*“…To bring good news to the oppressed, to bind up the broken-hearted, to proclaim liberty to the captives, and release to the prisoners.To proclaim the year of the Lord's favor… to comfort all who mourn. To provide for those who mourn in Zion — *
*to give them a garland instead of ashes, the oil of gladness instead of mourning, the mantle of praise instead of a faint spirit…*
*I will greatly rejoice in the Lord… for he has clothed me with the garments of salvation”*
It’s been said that, if we didn’t have the New Testament, the Book of Isaiah would tell us pretty much all we need to know about how God imagines that the Kin-dom of Heaven might take true, enduring root in the human community.
Then... At the beginning of Luke’s Gospel, when Mary discovers that she is to bear the Christ child, she sings,
*"My soul magnifies the Lord, and my spirit rejoices in God my Savior, for he has looked with favor on the lowliness of his servant…*
*He has shown strength with his arm; he has scattered the proud in the thoughts of their hearts.*
*He has brought down the powerful from their thrones, and lifted up the lowly; he has filled the hungry with good things, and sent the rich away empty.*
*He has helped his servant Israel, in remembrance of his mercy, according to the promise he made to our ancestors, to Abraham and to his descendants forever."*
This song is known as the Magnificat, Latin for “[God] does great things.” It sounds as if Mary has been reading Isaiah. I’m glad that we do have the New Testament, and am always mindful that its themes are so close to those of our even-older Scripture texts. The “garments of salvation”, to use Isaiah’s lovely phrase, are those that clothe, comfort, and lift up the poor, the lost, the broken, the imprisoned. Echoing Isaiah, Mary sings her song to her unborn child, who learns his lessons well.

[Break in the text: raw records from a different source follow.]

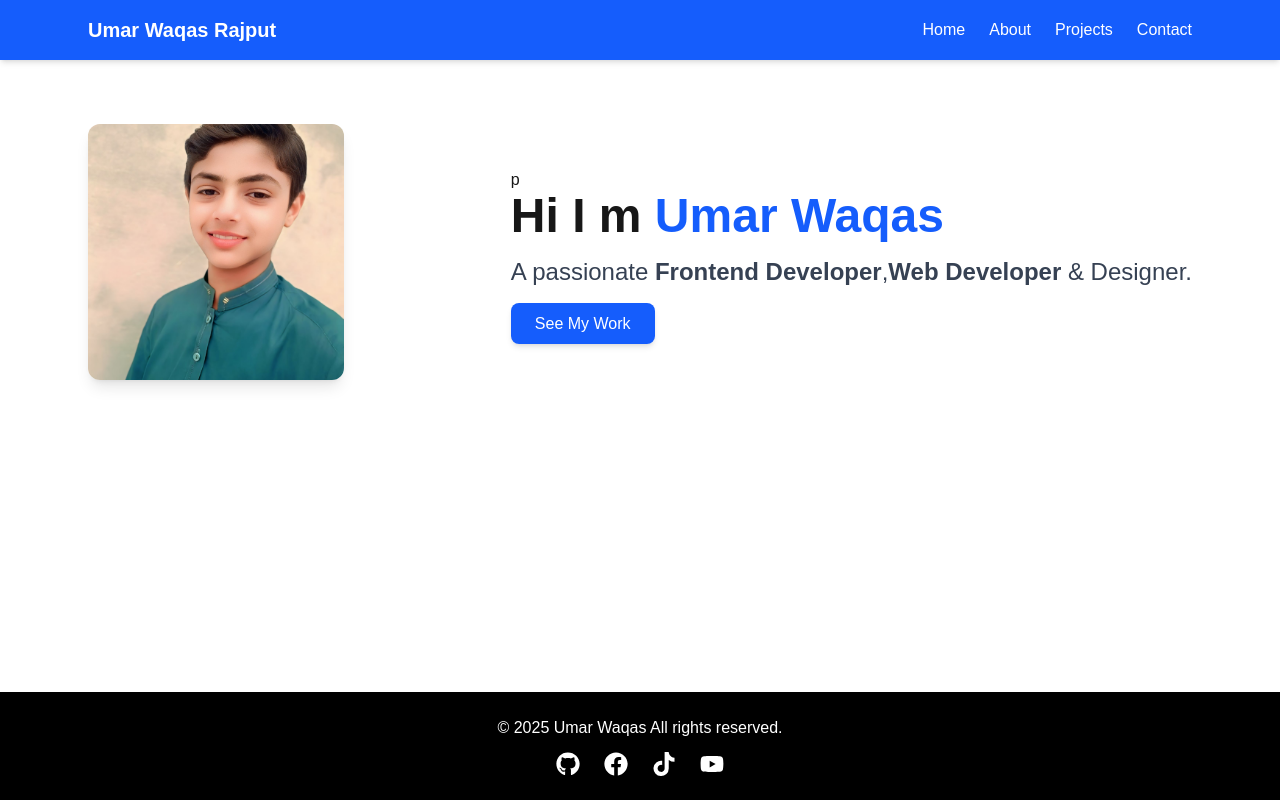
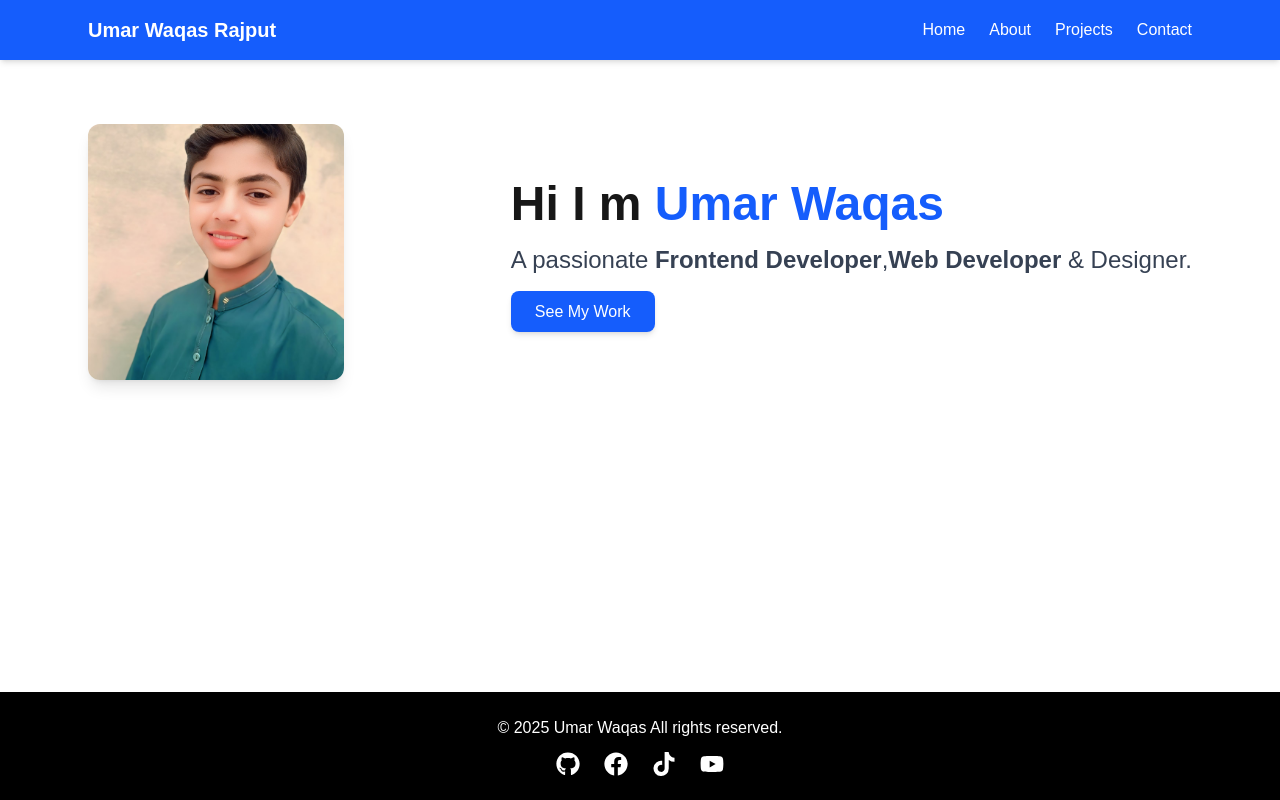
Before and after one commit to Umarwaqasrajput/umarpro2, a Next.js app: page / in a window 1280 px wide. Built offline with nearby package versions, Linux system fonts and the light colour scheme.

Commit message:
umarpro2

```diff
--- a/src/components/Header.tsx
+++ b/src/components/Header.tsx
@@ -16,7 +16,7 @@
       </div>
 
       {/* Text Content */}
-      <div className="text-center md:text-left">p
+      <div className="text-center md:text-left">
         <h2 className="text-4xl md:text-5xl font-bold mb-4">
           Hi I m <span className="text-blue-600">Umar Waqas</span>
         </h2>
```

Maybe salvation isn’t as much about getting into heaven; it’s about creating Heaven right here.
Worship with us – as one of us. Sundays at 10 AM. Let’s sing Mary’s - and Isaiah’s - beautiful, hopeful song. We can call it “Magnificamus.” In Latin, that’s “We do great things.” With God’s help, of course. The Kin-dom of Heaven is so close. Really.
Advent Sabbath blessings-